Agenda item

Budget Update Savings Proposals


The Committee noted the Equality Impact Assessment document provided by Thurrock Coalition to be considered in conjunction with this report.


The Committee learnt that the Council had to save around £37.7 million over three years. £15 million worth of savings had been identified so far but there was a budget gap still to be closed. More savings were needed and these would be brought forward to Cabinet in August and September. The budget calculations were based on a number of assumptions including that a 1% pay increase and increment awards would be given to staff and that council tax would be raised. More specifically, the adult social care budgets had not taken into account any possible additional costs caused by the forthcoming Care Act. It was assumed these would be funded by central government.


The pressures on adult social care were increasing as it was very much demand led and two thirds of the budget was spent on placements.


Members understood the savings were being made as a response to a reduction in local government grants by central government plus an increase in demand for the services. It was also discussed why the savings were only impacting on the year 2015/16 and not on future years. It was explained that the department had endeavoured to put as much savings in the first year as possible and although the savings would be made continually throughout ensuing years, they were only registered as savings when they were taken from the base budget.
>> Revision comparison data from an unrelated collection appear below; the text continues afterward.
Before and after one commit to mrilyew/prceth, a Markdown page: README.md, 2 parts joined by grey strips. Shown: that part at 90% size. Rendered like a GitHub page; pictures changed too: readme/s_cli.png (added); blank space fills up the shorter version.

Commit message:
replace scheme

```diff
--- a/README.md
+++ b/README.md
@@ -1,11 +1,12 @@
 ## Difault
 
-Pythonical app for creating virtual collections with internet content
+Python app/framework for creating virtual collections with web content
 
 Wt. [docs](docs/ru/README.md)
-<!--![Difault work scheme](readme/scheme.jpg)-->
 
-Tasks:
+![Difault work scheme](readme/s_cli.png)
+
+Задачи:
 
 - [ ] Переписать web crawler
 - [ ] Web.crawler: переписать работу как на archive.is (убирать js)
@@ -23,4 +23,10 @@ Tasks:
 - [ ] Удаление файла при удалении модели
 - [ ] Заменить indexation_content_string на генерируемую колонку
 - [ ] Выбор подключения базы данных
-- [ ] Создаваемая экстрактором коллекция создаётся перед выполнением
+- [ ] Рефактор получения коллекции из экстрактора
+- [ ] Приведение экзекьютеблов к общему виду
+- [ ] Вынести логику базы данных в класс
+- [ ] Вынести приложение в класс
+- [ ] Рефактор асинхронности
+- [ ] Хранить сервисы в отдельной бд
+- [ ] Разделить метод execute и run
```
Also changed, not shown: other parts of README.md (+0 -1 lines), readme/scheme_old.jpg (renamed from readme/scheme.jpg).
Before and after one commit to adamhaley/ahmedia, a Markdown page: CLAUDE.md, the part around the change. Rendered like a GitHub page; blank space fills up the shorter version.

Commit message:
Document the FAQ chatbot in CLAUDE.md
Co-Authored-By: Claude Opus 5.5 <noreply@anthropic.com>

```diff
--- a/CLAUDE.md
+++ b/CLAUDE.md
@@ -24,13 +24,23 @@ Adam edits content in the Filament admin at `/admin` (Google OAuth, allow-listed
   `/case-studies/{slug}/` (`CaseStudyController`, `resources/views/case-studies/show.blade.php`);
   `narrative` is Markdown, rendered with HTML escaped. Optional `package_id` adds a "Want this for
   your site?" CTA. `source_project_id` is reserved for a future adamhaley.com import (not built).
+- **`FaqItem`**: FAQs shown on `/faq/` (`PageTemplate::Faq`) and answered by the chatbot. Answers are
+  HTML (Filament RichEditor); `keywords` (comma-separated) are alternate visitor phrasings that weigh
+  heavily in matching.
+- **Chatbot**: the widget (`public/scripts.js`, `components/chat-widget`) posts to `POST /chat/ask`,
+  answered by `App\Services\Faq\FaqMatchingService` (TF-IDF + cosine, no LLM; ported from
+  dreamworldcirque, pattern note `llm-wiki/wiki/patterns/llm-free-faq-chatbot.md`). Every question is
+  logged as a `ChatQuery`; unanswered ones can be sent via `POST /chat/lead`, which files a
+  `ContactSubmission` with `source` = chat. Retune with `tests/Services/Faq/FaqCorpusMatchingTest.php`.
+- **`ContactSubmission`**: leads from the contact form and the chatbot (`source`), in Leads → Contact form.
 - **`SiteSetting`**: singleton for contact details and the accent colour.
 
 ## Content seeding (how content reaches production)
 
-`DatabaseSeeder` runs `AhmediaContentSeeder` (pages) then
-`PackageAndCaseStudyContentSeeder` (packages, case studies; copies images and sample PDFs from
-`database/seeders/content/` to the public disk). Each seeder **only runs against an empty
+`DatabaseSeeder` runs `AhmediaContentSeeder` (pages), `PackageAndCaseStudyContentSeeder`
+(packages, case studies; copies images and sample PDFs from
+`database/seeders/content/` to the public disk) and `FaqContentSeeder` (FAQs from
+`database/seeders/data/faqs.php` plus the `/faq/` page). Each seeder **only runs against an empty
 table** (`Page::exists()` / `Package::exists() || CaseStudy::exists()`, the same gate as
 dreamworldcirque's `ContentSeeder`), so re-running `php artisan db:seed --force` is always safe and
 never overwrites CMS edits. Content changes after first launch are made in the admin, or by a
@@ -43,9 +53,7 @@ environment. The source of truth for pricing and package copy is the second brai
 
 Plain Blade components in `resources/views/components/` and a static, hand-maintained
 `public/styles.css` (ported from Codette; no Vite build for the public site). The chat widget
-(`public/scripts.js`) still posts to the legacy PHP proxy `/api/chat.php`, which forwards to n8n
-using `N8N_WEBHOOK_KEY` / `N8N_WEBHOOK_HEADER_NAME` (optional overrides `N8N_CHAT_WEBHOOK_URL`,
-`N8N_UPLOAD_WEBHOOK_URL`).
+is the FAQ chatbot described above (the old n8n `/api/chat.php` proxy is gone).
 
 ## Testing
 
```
Officers clarified that public consultation took the form of online surveys, taking the reports to overview and scrutiny committees but also through formal consultations like the one conducted for the meals on wheels service. The final decision on all budget items would not be taken until February 2015.


Officers stated that the department was a low spend department and to make savings they had focussed on protecting statutory duties, making savings as much as they could through improving procurement and obtaining external funding.


Efficiency in Public Health Commissioning


Councillor Gupta raised concerns that the savings made to a variety of services would decrease the effectiveness of them. Officers replied that all the services were still running and that the efficiencies made (which had reduced the duplication of work among other changes) had actually improved service delivery to residents. For example, in terms of weight management services, the money was being put into projects that provided community activities and support that reached a more diverse base of residents for longer than a twelve week programme. Officers clarified that the ‘other’ category was a sum of money reserved for any projects or issues that the community identified as needing more support. There was potential for this money to bolster one of the services which had been reviewed but officers were confident that the services were performing better and therefore would not require further funding.


Older People Voluntary Sector Contracts


Councillor Gupta felt that this saving needed to be returned to Cabinet for more discussion. He stated that older people, as a section of the population, were increasing and that the majority of the support these organisations provided were vital to the communities they served. Councillor Rice agreed with this view but stated that savings had to be made and if the council did not make savings to these contracts, then the savings would have to be made to other services. Officers suggested that a full impact assessment be made in relation to this item and be brought back to the next meeting.


Learning Disability, Mental Health and Other Third Sector Contracts


The majority of these contracts had been historically funded through the Learning Disability Development Fund. When this had ceased, the Council had continued funding. The proposal was to stop this funding and help the organisations seek external funding sources. With regards to HealthWatch, the proposal was to reduce funding by a third. Officers clarified this reduction by a third affected the entire HealthWatch budget.


It was noted that the reduction in grants would affect numerous cross organisation projects. Officers agreed to provide a breakdown of all the proposed savings for voluntary sector grants so the organisations could see which projects would be affected.


Officers would be reviewing the advocacy service contract as soon as it was up for renewal but added this was a statutory service so would be suitably funded in the future.


The committee agreed that this item required an equality impact assessment, which included effects on the disabled community.


Councillor Key requested that the council look at how to re-model the advocacy and advice services so that savings could be made but also provide a service to those communities that required help. He also felt that Age Concern UK was vitally important to helping older people with living and should be part of the impact assessment.


Officers highlighted that the Council had expanded the voluntary sector in previous years and this should be taken into account.




Savings would be made by deleting one post and re-negotiating the contract for equipment with Essex County Council. The Committee was assured that remaining staff would have the skills to provide a suitable service.


Supported Living Review


This area related to services that had previously been funded under the Supporting People Budget and had been divided into five categories, namely:


·         Category 1 – those services that would be stopped.

·         Category 2 – those services that would be supported by housing in the future

·         Category 3 – those services yet to be decided upon.

·         Category 4 – those services that may reduce.

·         Category 5 – those services that would continue but may be funded through external or alternative sources.


Within category 1, the services being stopped were the young people’s mediation service (which had received a low uptake in the community), Homeless Prevention Service (this would be covered by a Housing service) and Leaseholders Payment (which was an historic benefit from 2001-2003 that affected a very small number of older people).


Ian Evans added that mental health and housing was a significant issue and it was important that the council ensured appropriate housing for people with mental health issues to reduce suicides and admissions to specialist services.




1.         The above comments be noted by Cabinet in future budget considerations.


2.         The Equality Impact Assessment provided by Thurrock Coalition be noted in conjunction with this report.


3.         Impact assessments would be brought back to the September meeting on the voluntary sector reductions and Categories 3 and 4 under the Supporting People budgets.

Supporting documents: